WORK ITEM >> Counting task for the entries below: give the number of lines that contain the word "cursor", with no other text.

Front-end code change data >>
__________________________________________________
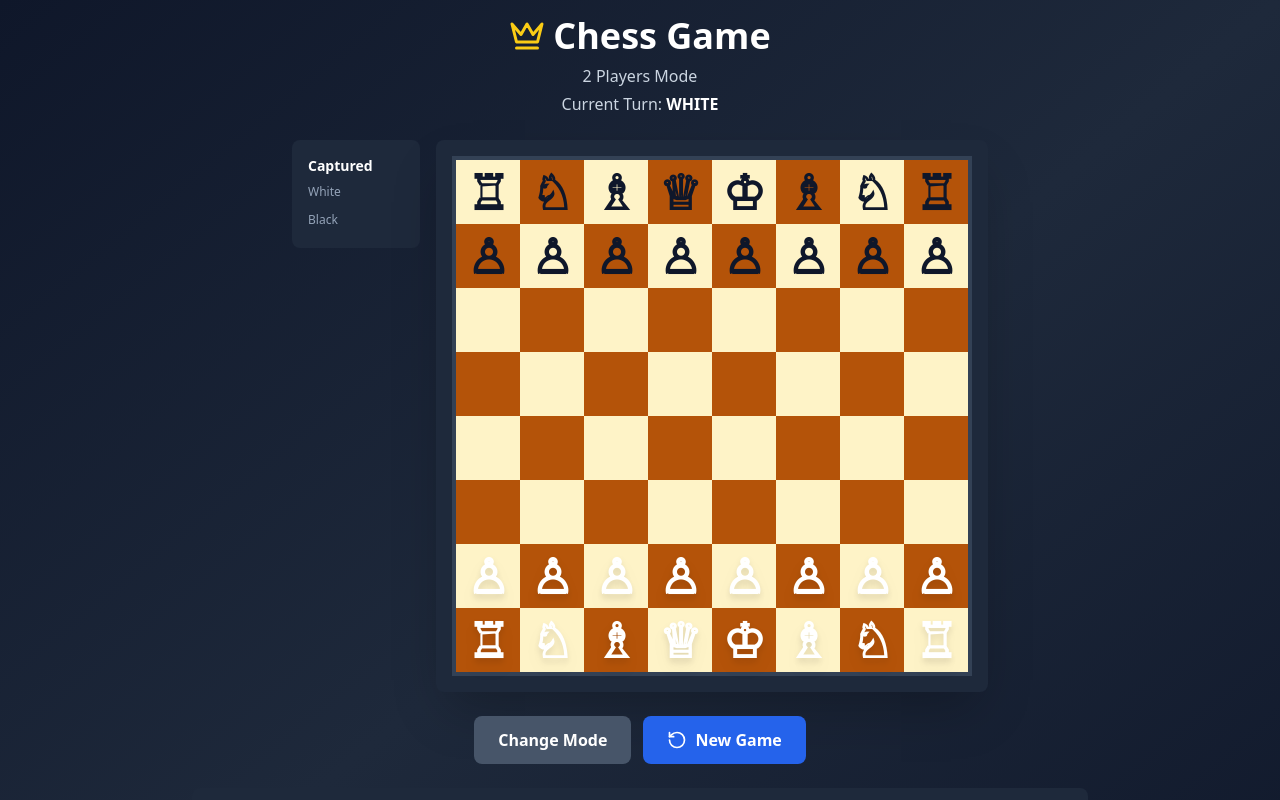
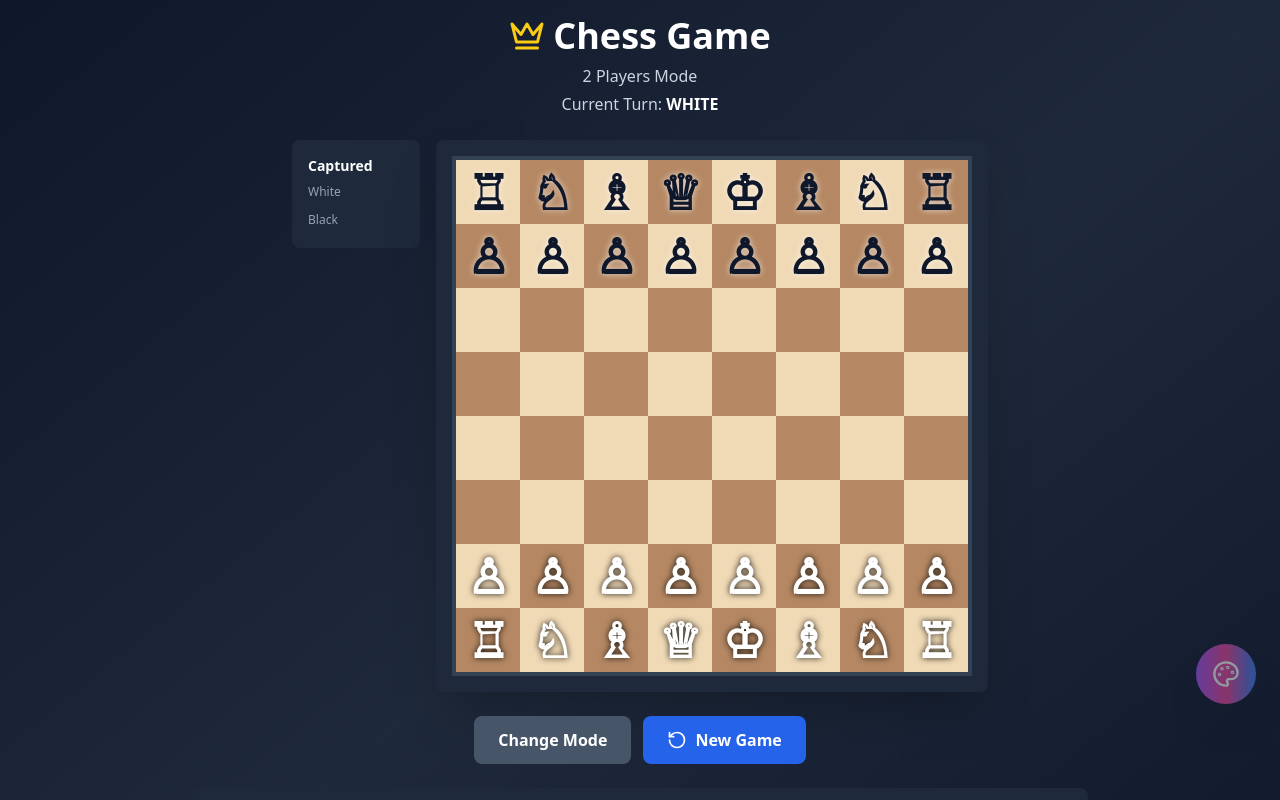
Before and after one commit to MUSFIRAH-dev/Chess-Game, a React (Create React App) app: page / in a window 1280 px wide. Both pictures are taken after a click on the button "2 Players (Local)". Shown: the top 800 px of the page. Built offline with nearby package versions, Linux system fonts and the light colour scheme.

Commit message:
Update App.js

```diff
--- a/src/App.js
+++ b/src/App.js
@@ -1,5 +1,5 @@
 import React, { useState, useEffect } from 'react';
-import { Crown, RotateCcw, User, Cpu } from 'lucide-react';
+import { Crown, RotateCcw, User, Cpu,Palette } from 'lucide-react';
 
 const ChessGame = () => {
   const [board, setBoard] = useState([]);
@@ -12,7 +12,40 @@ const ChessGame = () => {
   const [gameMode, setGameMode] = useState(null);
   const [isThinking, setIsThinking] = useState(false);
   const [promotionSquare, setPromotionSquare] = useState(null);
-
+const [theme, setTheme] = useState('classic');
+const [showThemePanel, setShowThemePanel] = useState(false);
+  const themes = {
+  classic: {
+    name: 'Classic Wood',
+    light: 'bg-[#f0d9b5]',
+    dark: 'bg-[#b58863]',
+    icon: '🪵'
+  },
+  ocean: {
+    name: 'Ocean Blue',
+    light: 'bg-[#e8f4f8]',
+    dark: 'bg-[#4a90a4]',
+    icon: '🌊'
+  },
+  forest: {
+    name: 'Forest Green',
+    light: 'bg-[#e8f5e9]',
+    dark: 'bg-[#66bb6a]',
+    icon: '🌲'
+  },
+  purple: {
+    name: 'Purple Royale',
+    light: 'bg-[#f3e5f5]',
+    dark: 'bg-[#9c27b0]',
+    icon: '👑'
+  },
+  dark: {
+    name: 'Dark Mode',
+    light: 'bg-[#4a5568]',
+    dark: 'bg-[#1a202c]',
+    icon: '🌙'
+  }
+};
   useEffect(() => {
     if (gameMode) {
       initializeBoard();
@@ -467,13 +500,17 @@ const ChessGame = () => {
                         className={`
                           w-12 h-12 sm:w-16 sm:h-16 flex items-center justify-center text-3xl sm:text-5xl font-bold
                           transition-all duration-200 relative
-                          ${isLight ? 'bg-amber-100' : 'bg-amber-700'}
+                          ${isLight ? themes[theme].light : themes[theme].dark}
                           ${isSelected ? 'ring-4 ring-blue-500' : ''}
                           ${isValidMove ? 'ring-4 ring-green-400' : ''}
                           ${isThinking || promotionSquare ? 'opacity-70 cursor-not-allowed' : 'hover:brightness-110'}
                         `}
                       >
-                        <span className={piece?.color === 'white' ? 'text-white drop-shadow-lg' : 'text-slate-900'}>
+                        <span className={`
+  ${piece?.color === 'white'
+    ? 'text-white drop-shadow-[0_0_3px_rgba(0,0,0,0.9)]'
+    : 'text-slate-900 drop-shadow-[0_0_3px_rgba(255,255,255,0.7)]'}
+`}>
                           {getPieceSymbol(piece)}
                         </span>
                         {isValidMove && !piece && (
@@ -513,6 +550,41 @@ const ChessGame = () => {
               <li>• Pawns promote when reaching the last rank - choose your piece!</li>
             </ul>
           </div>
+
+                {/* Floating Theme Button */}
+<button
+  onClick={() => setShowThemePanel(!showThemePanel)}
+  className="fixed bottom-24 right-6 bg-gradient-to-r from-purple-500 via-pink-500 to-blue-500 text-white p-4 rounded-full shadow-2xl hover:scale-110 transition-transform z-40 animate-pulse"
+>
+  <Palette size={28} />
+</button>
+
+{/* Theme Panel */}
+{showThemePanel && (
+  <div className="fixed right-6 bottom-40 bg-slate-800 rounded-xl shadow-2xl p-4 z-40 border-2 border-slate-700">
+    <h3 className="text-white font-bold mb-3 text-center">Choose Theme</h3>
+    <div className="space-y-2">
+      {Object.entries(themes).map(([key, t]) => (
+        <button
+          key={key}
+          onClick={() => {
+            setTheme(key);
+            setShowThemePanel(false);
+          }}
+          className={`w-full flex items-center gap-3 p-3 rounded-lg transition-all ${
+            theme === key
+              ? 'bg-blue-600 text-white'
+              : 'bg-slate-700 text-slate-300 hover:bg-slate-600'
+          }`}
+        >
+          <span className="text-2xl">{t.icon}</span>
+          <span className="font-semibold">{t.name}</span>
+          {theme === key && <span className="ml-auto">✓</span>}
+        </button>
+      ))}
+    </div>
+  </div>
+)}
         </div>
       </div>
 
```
__________________________________________________
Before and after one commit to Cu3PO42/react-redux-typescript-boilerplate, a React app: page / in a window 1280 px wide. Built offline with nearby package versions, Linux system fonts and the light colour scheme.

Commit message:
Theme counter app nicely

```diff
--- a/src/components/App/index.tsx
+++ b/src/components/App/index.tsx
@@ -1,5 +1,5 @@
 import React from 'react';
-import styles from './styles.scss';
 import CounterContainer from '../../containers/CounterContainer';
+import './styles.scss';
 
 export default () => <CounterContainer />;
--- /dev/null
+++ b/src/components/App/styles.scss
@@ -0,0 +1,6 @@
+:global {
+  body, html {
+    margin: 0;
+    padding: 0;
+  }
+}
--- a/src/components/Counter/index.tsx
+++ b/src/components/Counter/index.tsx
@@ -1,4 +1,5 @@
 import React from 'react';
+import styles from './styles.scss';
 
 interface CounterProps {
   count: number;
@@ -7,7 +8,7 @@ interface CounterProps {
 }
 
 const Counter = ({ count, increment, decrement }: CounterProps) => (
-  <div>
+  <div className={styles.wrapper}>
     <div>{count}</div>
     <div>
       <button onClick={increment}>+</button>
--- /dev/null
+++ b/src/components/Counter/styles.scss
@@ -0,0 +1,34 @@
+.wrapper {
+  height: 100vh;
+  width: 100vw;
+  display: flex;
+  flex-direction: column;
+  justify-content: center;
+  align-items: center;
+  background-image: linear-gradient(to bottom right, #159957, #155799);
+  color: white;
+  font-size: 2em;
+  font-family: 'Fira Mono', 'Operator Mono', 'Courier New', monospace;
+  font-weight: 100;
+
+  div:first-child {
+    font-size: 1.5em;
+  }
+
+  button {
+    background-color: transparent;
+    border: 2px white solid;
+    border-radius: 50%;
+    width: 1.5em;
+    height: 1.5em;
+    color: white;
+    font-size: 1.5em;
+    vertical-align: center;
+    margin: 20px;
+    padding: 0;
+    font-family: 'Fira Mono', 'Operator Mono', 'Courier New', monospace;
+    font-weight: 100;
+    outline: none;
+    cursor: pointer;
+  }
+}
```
__________________________________________________
TASK RESULT >> 2